Following your 2 March article "Beware teachers who fall through the regulatory net" and in particular the comment that: "The big concern we would have is that if there is no requirement on an employer or head to make a referral, a teacher who resigned in mid-disciplinary process could simply slip under the net and go somewhere else", I thought you would welcome additional clarity on the role of the Independent Safeguarding Authority (ISA).
Employers in England, Wales and Northern Ireland are under a legal duty to refer relevant safeguarding information to the ISA. If, for example, through a school's disciplinary process, a head determines that a teacher has harmed a child (or there was risk of harm), they must by law refer the person to the ISA for us to decide whether the person should be barred from working (or volunteering) across the sector.
A person who has been barred by the ISA from workingvolunteering with children andor vulnerable adults will also have their bar recognised in Scotland under the Protecting Vulnerable Groups scheme. Therefore a teacher who has been barred from working with children andor vulnerable adults in England is breaking the law if they work (or seek to work) with these groups in Scotland. An organisation that knowingly employs someone who is barred is also breaking the law.
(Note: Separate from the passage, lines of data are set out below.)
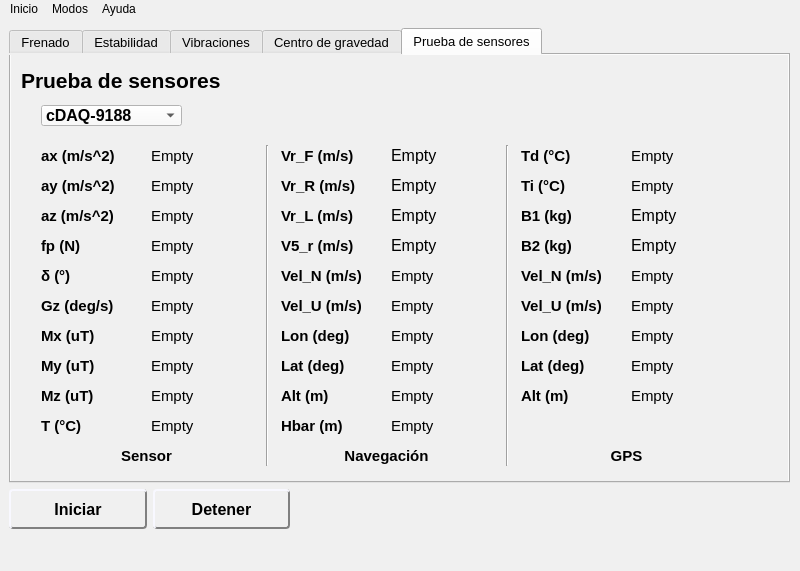
Before: the Qt Designer form interfaz_app.ui in luisgl90/PVE-Python, drawn with Qt 5.
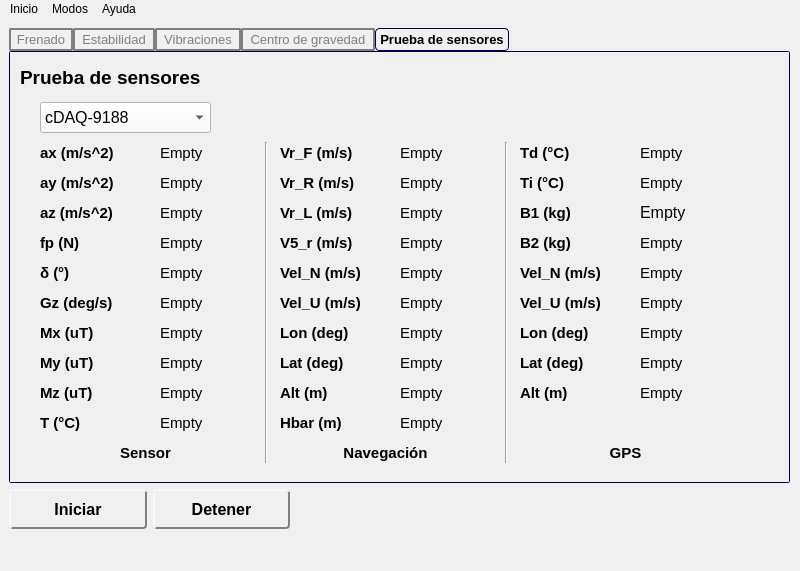
After: the same form once the commit is applied. The open tabs and pages were chosen to show the change. Icons and pictures are not drawn. Custom widgets are drawn as their Qt base class.

The edit to the form file:
```diff
--- a/interfaz_app.ui
+++ b/interfaz_app.ui
@@ -61,7 +61,36 @@
 	border-right: 2px solid WhiteSmoke;
 }
 
-</string>
+QTabWidget::pane {
+	border: 1px solid   rgb(0, 0, 80);
+	border-radius: 2px;
+}
+
+QTabBar::tab {
+	border-radius: 2px;
+	border: 2px;
+	padding: 2px;
+}
+
+QTabBar::tab:selected {
+	background: rgb(240, 240, 240);
+	color: black;
+	font-weight: bold;
+	border-radius: 4px;
+	 border: 1px solid   rgb(0, 0, 80);;
+	padding-right: 4px;
+	padding-left: 4px;
+}
+
+QTabBar::tab:!selected {
+	background: #f0f0f0;
+	color: gray;
+	font-weight: normal;
+	border-radius: 2px;
+	border: 2px solid gray;
+	padding-right: 4px;
+	padding-left: 4px;
+}</string>
   </property>
   <widget class="QWidget" name="centralwidget">
    <property name="minimumSize">
@@ -94,6 +123,8 @@
        <property name="font">
         <font>
          <pointsize>10</pointsize>
+         <weight>75</weight>
+         <bold>true</bold>
         </font>
        </property>
        <property name="styleSheet">
@@ -1655,9 +1686,9 @@
         <widget class="QLabel" name="label_prb_ax">
          <property name="geometry">
           <rect>
-           <x>140</x>
+           <x>150</x>
            <y>90</y>
-           <width>101</width>
+           <width>91</width>
            <height>21</height>
           </rect>
          </property>
@@ -1679,9 +1710,9 @@
         <widget class="QLabel" name="label_prb_ay">
          <property name="geometry">
           <rect>
-           <x>140</x>
+           <x>150</x>
            <y>120</y>
-           <width>101</width>
+           <width>91</width>
            <height>21</height>
           </rect>
          </property>
@@ -1703,9 +1734,9 @@
         <widget class="QLabel" name="label_prb_az">
          <property name="geometry">
           <rect>
-           <x>140</x>
+           <x>150</x>
            <y>150</y>
-           <width>101</width>
+           <width>91</width>
            <height>21</height>
           </rect>
          </property>
@@ -1781,7 +1812,7 @@
          </property>
          <property name="font">
           <font>
-           <pointsize>16</pointsize>
+           <pointsize>14</pointsize>
            <weight>75</weight>
            <bold>true</bold>
           </font>
@@ -1793,15 +1824,15 @@
         <widget class="QLabel" name="label_prb_vr_L_yawNav">
          <property name="geometry">
           <rect>
-           <x>380</x>
+           <x>390</x>
            <y>150</y>
-           <width>101</width>
+           <width>91</width>
            <height>21</height>
           </rect>
          </property>
          <property name="font">
           <font>
-           <pointsize>12</pointsize>
+           <pointsize>11</pointsize>
           </font>
          </property>
          <property name="frameShape">
@@ -1840,15 +1871,15 @@
         <widget class="QLabel" name="label_prb_vr_F_rollNav">
          <property name="geometry">
           <rect>
-           <x>380</x>
+           <x>390</x>
            <y>90</y>
-           <width>101</width>
+           <width>91</width>
            <height>21</height>
           </rect>
          </property>
          <property name="font">
           <font>
-           <pointsize>12</pointsize>
+           <pointsize>11</pointsize>
           </font>
          </property>
          <property name="frameShape">
@@ -1864,15 +1895,15 @@
         <widget class="QLabel" name="label_prb_vr_R_pitchNav">
          <property name="geometry">
           <rect>
-           <x>380</x>
+           <x>390</x>
            <y>120</y>
-           <width>101</width>
+           <width>91</width>
            <height>21</height>
           </rect>
          </property>
          <property name="font">
           <font>
-           <pointsize>12</pointsize>
+           <pointsize>11</pointsize>
           </font>
          </property>
          <property name="frameShape">
@@ -1934,9 +1965,9 @@
         <widget class="QLabel" name="label_prb_fp_Gx">
          <property name="geometry">
           <rect>
-           <x>140</x>
+           <x>150</x>
            <y>180</y>
-           <width>101</width>
+           <width>91</width>
            <height>21</height>
           </rect>
          </property>
@@ -1981,9 +2012,9 @@
         <widget class="QLabel" name="label_prb_Td_rollGPS">
          <property name="geometry">
           <rect>
-           <x>620</x>
+           <x>630</x>
            <y>90</y>
-           <width>101</width>
+           <width>91</width>
            <height>21</height>
           </rect>
          </property>
@@ -2005,9 +2036,9 @@
         <widget class="QLabel" name="label_prb_Ti_pitchGPS">
          <property name="geometry">
           <rect>
-           <x>620</x>
+           <x>630</x>
            <y>120</y>
-           <width>101</width>
+           <width>91</width>
            <height>21</height>
           </rect>
          </property>
@@ -2075,15 +2106,15 @@
         <widget class="QLabel" name="label_prb_B2_velEGPS">
          <property name="geometry">
           <rect>
-           <x>620</x>
+           <x>630</x>
            <y>180</y>
-           <width>101</width>
+           <width>91</width>
            <height>21</height>
           </rect>
          </property>
          <property name="font">
           <font>
-           <pointsize>12</pointsize>
+           <pointsize>11</pointsize>
           </font>
          </property>
          <property name="frameShape">
@@ -2122,15 +2153,15 @@
         <widget class="QLabel" name="label_prb_v5_r_velENav">
          <property name="geometry">
           <rect>
-           <x>380</x>
+           <x>390</x>
            <y>180</y>
-           <width>101</width>
+           <width>91</width>
            <height>21</height>
           </rect>
          </property>
          <property name="font">
           <font>
-           <pointsize>12</pointsize>
+           <pointsize>11</pointsize>
           </font>
          </property>
          <property name="frameShape">
@@ -2146,9 +2177,9 @@
         <widget class="QLabel" name="label_prb_B1_yawGPS">
          <property name="geometry">
           <rect>
-           <x>620</x>
+           <x>630</x>
            <y>150</y>
-           <width>101</width>
+           <width>91</width>
            <height>21</height>
           </rect>
          </property>
@@ -2216,9 +2247,9 @@
         <widget class="QLabel" name="label_prb_delta_Gy">
          <property name="geometry">
           <rect>
-           <x>140</x>
+           <x>150</x>
            <y>210</y>
-           <width>101</width>
+           <width>91</width>
            <height>21</height>
           </rect>
          </property>
@@ -2265,15 +2296,106 @@
           <rect>
            <x>30</x>
            <y>50</y>
-           <width>141</width>
-           <height>21</height>
+           <width>171</width>
+           <height>31</height>
           </rect>
          </property>
+         <property name="palette">
+          <palette>
+           <active>
+            <colorrole role="Button">
+             <brush brushstyle="SolidPattern">
+              <color alpha="255">
+               <red>250</red>
+               <green>250</green>
+               <blue>250</blue>
+              </color>
+             </brush>
+            </colorrole>
+            <colorrole role="Base">
+             <brush brushstyle="SolidPattern">
+              <color alpha="255">
+               <red>250</red>
+               <green>250</green>
+               <blue>250</blue>
+              </color>
+             </brush>
+            </colorrole>
+            <colorrole role="Window">
+             <brush brushstyle="SolidPattern">
+              <color alpha="255">
+               <red>250</red>
+               <green>250</green>
+               <blue>250</blue>
+              </color>
+             </brush>
+            </colorrole>
+           </active>
+           <inactive>
+            <colorrole role="Button">
+             <brush brushstyle="SolidPattern">
+              <color alpha="255">
+               <red>250</red>
+               <green>250</green>
+               <blue>250</blue>
+              </color>
+             </brush>
+            </colorrole>
+            <colorrole role="Base">
+             <brush brushstyle="SolidPattern">
+              <color alpha="255">
+               <red>250</red>
+               <green>250</green>
+               <blue>250</blue>
+              </color>
+             </brush>
+            </colorrole>
+            <colorrole role="Window">
+             <brush brushstyle="SolidPattern">
+              <color alpha="255">
+               <red>250</red>
+               <green>250</green>
+               <blue>250</blue>
+              </color>
+             </brush>
+            </colorrole>
+           </inactive>
+           <disabled>
+            <colorrole role="Button">
+             <brush brushstyle="SolidPattern">
+              <color alpha="255">
+               <red>250</red>
+               <green>250</green>
+               <blue>250</blue>
+              </color>
+             </brush>
+            </colorrole>
+            <colorrole role="Base">
+             <brush brushstyle="SolidPattern">
+              <color alpha="255">
+               <red>250</red>
+               <green>250</green>
+               <blue>250</blue>
+              </color>
+             </brush>
+            </colorrole>
+            <colorrole role="Window">
+             <brush brushstyle="SolidPattern">
+              <color alpha="255">
+               <red>250</red>
+               <green>250</green>
+               <blue>250</blue>
+              </color>
+             </brush>
+            </colorrole>
+           </disabled>
+          </palette>
+         </property>
          <property name="font">
           <font>
            <pointsize>12</pointsize>
-           <weight>75</weight>
-           <bold>true</bold>
+           <weight>50</weight>
+           <bold>false</bold>
           </font>
          </property>
          <item>
@@ -2316,9 +2438,9 @@
         <widget class="QLabel" name="label_prb_My">
          <property name="geometry">
           <rect>
-           <x>140</x>
+           <x>150</x>
            <y>300</y>
-           <width>101</width>
+           <width>91</width>
            <height>21</height>
           </rect>
          </property>
@@ -2340,9 +2462,9 @@
         <widget class="QLabel" name="label_prb_Mz">
          <property name="geometry">
           <rect>
-           <x>140</x>
+           <x>150</x>
            <y>330</y>
-           <width>101</width>
+           <width>91</width>
            <height>21</height>
           </rect>
          </property>
@@ -2364,9 +2486,9 @@
         <widget class="QLabel" name="label_prb_T">
          <property name="geometry">
           <rect>
-           <x>140</x>
+           <x>150</x>
            <y>360</y>
-           <width>101</width>
+           <width>91</width>
            <height>21</height>
           </rect>
          </property>
@@ -2411,9 +2533,9 @@
         <widget class="QLabel" name="label_prb_Gz">
          <property name="geometry">
           <rect>
-           <x>140</x>
+           <x>150</x>
            <y>240</y>
-           <width>101</width>
+           <width>91</width>
            <height>21</height>
           </rect>
          </property>
@@ -2458,9 +2580,9 @@
         <widget class="QLabel" name="label_prb_Mx">
          <property name="geometry">
           <rect>
-           <x>140</x>
+           <x>150</x>
            <y>270</y>
-           <width>101</width>
+           <width>91</width>
            <height>21</height>
           </rect>
          </property>
@@ -2551,9 +2673,9 @@
         <widget class="QLabel" name="label_prb_LonNav">
          <property name="geometry">
           <rect>
-           <x>380</x>
+           <x>390</x>
            <y>270</y>
-           <width>101</width>
+           <width>91</width>
            <height>21</height>
           </rect>
          </property>
@@ -2575,9 +2697,9 @@
         <widget class="QLabel" name="label_prb_LatNav">
          <property name="geometry">
           <rect>
-           <x>380</x>
+           <x>390</x>
            <y>300</y>
-           <width>101</width>
+           <width>91</width>
            <height>21</height>
           </rect>
          </property>
@@ -2599,9 +2721,9 @@
         <widget class="QLabel" name="label_prb_altNav">
          <property name="geometry">
           <rect>
-           <x>380</x>
+           <x>390</x>
            <y>330</y>
-           <width>101</width>
+           <width>91</width>
            <height>21</height>
           </rect>
          </property>
@@ -2625,7 +2747,7 @@
           <rect>
            <x>270</x>
            <y>210</y>
-           <width>101</width>
+           <width>111</width>
            <height>21</height>
           </rect>
          </property>
@@ -2646,9 +2768,9 @@
         <widget class="QLabel" name="label_prb_velNNav">
          <property name="geometry">
           <rect>
-           <x>380</x>
+           <x>390</x>
            <y>210</y>
-           <width>101</width>
+           <width>91</width>
            <height>21</height>
           </rect>
          </property>
@@ -2693,9 +2815,9 @@
         <widget class="QLabel" name="label_prb_velUNav">
          <property name="geometry">
           <rect>
-           <x>380</x>
+           <x>390</x>
            <y>240</y>
-           <width>101</width>
+           <width>91</width>
            <height>21</height>
           </rect>
          </property>
@@ -2765,7 +2887,7 @@
           <rect>
            <x>270</x>
            <y>240</y>
-           <width>101</width>
+           <width>111</width>
            <height>21</height>
           </rect>
          </property>
@@ -2786,9 +2908,9 @@
         <widget class="QLabel" name="label_prb_LonGPS">
          <property name="geometry">
           <rect>
-           <x>620</x>
+           <x>630</x>
            <y>270</y>
-           <width>101</width>
+           <width>91</width>
            <height>21</height>
           </rect>
          </property>
@@ -2810,9 +2932,9 @@
         <widget class="QLabel" name="label_prb_LatGPS">
          <property name="geometry">
           <rect>
-           <x>620</x>
+           <x>630</x>
            <y>300</y>
-           <width>101</width>
+           <width>91</width>
            <height>21</height>
           </rect>
          </property>
@@ -2834,9 +2956,9 @@
         <widget class="QLabel" name="label_prb_AltGPS">
          <property name="geometry">
           <rect>
-           <x>620</x>
+           <x>630</x>
            <y>330</y>
-           <width>101</width>
+           <width>91</width>
            <height>21</height>
           </rect>
          </property>
@@ -2860,7 +2982,7 @@
           <rect>
            <x>510</x>
            <y>210</y>
-           <width>101</width>
+           <width>111</width>
            <height>21</height>
           </rect>
          </property>
@@ -2881,9 +3003,9 @@
         <widget class="QLabel" name="label_prb_velNGPS">
          <property name="geometry">
           <rect>
-           <x>620</x>
+           <x>630</x>
            <y>210</y>
-           <width>101</width>
+           <width>91</width>
            <height>21</height>
           </rect>
          </property>
@@ -2928,9 +3050,9 @@
         <widget class="QLabel" name="label_prb_velUGPS">
          <property name="geometry">
           <rect>
-           <x>620</x>
+           <x>630</x>
            <y>240</y>
-           <width>101</width>
+           <width>91</width>
            <height>21</height>
           </rect>
          </property>
@@ -3000,7 +3122,7 @@
           <rect>
            <x>510</x>
            <y>240</y>
-           <width>101</width>
+           <width>111</width>
            <height>21</height>
           </rect>
          </property>
@@ -3021,9 +3143,9 @@
         <widget class="QLabel" name="label_prb_Hbar">
          <property name="geometry">
           <rect>
-           <x>380</x>
+           <x>390</x>
            <y>360</y>
-           <width>101</width>
+           <width>91</width>
            <height>21</height>
           </rect>
          </property>
```
Left out of the diff: 58 changed lines with no effect on the pictures.
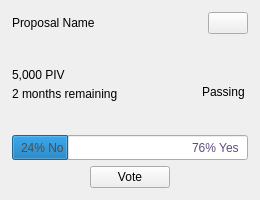
The window that src/qt/pivx/forms/proposalcard.ui (SOLARI-Project/SOLARI) describes before a commit, drawn with Qt 5.
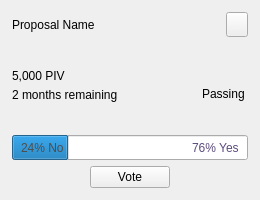
The same window after the commit.

Commit message: GUI: correct proposal large title for being cut if the app window is too small.

Patch:
```diff
--- a/src/qt/pivx/forms/proposalcard.ui
+++ b/src/qt/pivx/forms/proposalcard.ui
@@ -76,6 +76,9 @@
       </property>
       <item>
        <layout class="QHBoxLayout" name="horizontalLayout_3">
+        <property name="spacing">
+         <number>0</number>
+        </property>
         <item>
          <widget class="QLabel" name="labelPropName">
           <property name="text">
@@ -104,6 +107,12 @@
             <verstretch>0</verstretch>
            </sizepolicy>
           </property>
+          <property name="maximumSize">
+           <size>
+            <width>22</width>
+            <height>25</height>
+           </size>
+          </property>
           <property name="cursor">
            <cursorShape>PointingHandCursor</cursorShape>
           </property>
```
Left out of the diff: 3 changed lines with no effect on the pictures. The commit also changes 1 other file.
Adrian McAllister, chief executive, Independent Safeguarding Authority.